Atrato originally aimed for released SSD support last May, “but there was more complexity involved in the product than we anticipated,” Mottram said. Atrato’s hybrid VLUN, which spans across solid-state and spinning disks required some tweaks for performance, including a new feature being released this week called “I/O reforming,” which takes blocks of multiple sizes and bundles them into a fixed block size of 256 KB. Mottram said this speeds up moves between SSD and HDD tiers.
Atrato’s arrays are constructed out of enclosures stacked into what it calls a Self-maintaining Array of Identical Disks (SAID). These enclosures, which previously held 10 disks each, are now available with room for 24 drives. Atrato’s SSD enclosure holds 10 or 24 drives, and it now offers multiple configuration options depending on the level of performance or capacity needed.
The updated Velocity 1000 will also support up to four SSD enclosures, whereas last year support was announced for one.
Last year Atrato said it would support Intel’s X-25 E and X-25 M SLC and MLC drives, but now says it will only support the SLC version, as well as 150 GB drives from Pliant on customer request.
A redesign of the V1000 backplane has also boosted Atrato’s performance benchmark claims for the array from 16,000 IOPS to 24,000 IOPS. “It has to do with how we move data within the SAID,” Mottram said, declining to disclose further technical detail.

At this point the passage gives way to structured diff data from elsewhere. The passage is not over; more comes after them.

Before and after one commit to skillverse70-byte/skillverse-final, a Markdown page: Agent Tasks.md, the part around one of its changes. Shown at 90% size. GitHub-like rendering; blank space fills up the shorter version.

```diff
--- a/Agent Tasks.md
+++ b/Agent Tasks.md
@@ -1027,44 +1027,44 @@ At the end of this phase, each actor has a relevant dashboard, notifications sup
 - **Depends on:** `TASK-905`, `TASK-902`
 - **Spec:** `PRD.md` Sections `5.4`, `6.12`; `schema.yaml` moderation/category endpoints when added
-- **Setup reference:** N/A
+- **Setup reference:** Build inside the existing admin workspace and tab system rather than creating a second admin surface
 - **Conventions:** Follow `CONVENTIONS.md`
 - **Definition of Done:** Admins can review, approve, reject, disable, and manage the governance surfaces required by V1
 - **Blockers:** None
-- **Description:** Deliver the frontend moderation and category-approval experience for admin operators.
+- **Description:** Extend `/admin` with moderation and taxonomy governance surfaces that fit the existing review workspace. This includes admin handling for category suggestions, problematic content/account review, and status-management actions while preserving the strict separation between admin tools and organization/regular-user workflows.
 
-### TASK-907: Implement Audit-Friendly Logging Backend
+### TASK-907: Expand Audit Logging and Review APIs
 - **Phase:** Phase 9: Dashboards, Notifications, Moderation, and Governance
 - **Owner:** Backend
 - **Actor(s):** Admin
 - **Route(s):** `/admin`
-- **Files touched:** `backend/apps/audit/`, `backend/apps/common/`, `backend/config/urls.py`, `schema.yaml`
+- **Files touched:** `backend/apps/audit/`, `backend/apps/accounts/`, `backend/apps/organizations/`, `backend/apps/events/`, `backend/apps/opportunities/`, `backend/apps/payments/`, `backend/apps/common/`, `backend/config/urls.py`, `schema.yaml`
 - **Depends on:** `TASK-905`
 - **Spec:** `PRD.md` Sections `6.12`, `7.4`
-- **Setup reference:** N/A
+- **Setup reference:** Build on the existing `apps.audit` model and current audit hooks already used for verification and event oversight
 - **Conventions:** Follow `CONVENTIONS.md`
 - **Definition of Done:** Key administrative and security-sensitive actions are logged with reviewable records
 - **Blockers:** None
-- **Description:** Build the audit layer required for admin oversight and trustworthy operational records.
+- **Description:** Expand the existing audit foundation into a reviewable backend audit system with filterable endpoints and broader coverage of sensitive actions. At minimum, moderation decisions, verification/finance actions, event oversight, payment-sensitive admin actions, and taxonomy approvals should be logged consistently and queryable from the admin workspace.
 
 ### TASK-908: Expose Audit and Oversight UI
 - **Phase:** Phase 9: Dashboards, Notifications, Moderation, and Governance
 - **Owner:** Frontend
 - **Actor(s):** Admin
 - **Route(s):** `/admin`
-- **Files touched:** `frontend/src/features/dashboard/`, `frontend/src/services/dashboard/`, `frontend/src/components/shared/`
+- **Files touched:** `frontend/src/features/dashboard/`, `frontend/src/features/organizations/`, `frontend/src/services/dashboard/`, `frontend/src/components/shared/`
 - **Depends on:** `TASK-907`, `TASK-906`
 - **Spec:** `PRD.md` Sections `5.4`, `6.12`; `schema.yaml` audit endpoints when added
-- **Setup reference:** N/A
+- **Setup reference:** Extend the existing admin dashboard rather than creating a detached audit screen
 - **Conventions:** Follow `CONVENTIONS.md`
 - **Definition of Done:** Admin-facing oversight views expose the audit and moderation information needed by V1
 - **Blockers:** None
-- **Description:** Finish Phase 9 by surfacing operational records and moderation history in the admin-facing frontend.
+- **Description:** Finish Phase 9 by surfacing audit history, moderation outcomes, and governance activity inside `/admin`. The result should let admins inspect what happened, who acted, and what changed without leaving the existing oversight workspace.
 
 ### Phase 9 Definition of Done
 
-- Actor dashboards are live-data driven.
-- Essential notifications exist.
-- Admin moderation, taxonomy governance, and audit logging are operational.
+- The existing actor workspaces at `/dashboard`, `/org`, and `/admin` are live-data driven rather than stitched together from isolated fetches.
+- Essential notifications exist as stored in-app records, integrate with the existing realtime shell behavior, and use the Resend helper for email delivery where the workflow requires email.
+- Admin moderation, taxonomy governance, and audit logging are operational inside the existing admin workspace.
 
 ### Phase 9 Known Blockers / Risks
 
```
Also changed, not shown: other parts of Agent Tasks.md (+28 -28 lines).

One feature Atrato customers have asked for, a graphical user interface (GUI) to control the box, remains a roadmap item but should be released toward the end of next month, Mottram said. Until then, the V1000 will continue to be managed through a command-line interface (CLI).